Experimental physiology and transcriptomics in Sugarbush


Image by Melis Akman, Kirstenbosch Botanical Gardens, Cape Town

In this project, I collaborate with Dr. Jane Carlson, Nicholls State University, LA. Like me, she is also interested in responses of different populations of Protea repens to changing environmental conditions. We are currently working on an experiment in which we study 8 populations of Protea repens representing the natural distribution of this species. We will be looking at intra-species differences in physiological, morphological and transcriptional responses of these plants under drought and high temperature. I am looking forward to finishing the experiments and working on the data analysis in order to reveal the genetic components involved in local adaptations and their links to physiology and the source population enviromenmental conditions.

Experimental physiology and transcriptomics in Pellargonium


Image by Kerri Mocko

In a similar project, I am collaborating with Kerri Mocko and Dr. Cindi Jones in order to reveal the genes and gene pathways regulated in four species of Pelargonium (P. oblongatum, P. incrassatum, P. auritum and P. bubonifolium) under drought conditions. This time it is interspecies differences we are after! Kerri is mostly interested in physiological aspects of this story and has very interesting results already and I am hoping to complement to her dataset by using genomics approaches. I think we will have really exciting results and will be able understand the nature of drought resistance in these four geophyte species, a major component of the Cape Flora.
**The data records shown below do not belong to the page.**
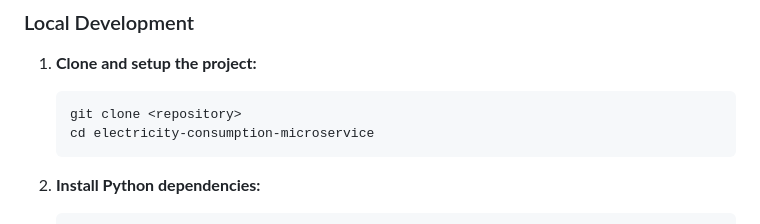
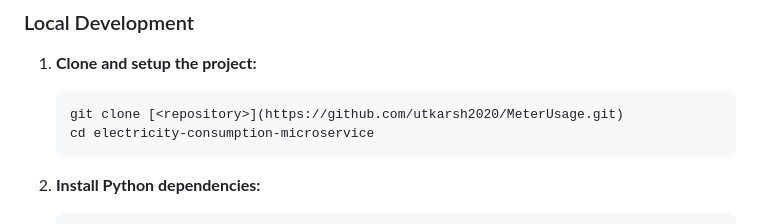
Before and after one commit to utkarsh2020/MeterUsage, a Markdown page: README.md, the part around the change. Rendered like a GitHub page.

````diff
--- a/README.md
+++ b/README.md
@@ -29,7 +29,7 @@ A gRPC-based microservice system for serving time-based electricity consumption
 
 1. **Clone and setup the project:**
    ```bash
-   git clone <repository>
+   git clone [<repository>](https://github.com/utkarsh2020/MeterUsage.git)
    cd electricity-consumption-microservice
    ```
 
````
Genetic basis of submergence tolerance in the Brassicaceae


Art work by Onur Kutluoglu and Melis Akman

With Dr. Angelika Mustroph and Dr. Sasidharan, all time collaborators, we are working on projects to reveal genetic basis of submergence tolerance in many Brassicaceae species, 2 being my babies Rorippa sylvestris and Rorippa amphibia. I will mostly be involved in data collection and bioinformatics part of this project. There will be some PhD advertisements in Angelika’s lab, so stay tuned!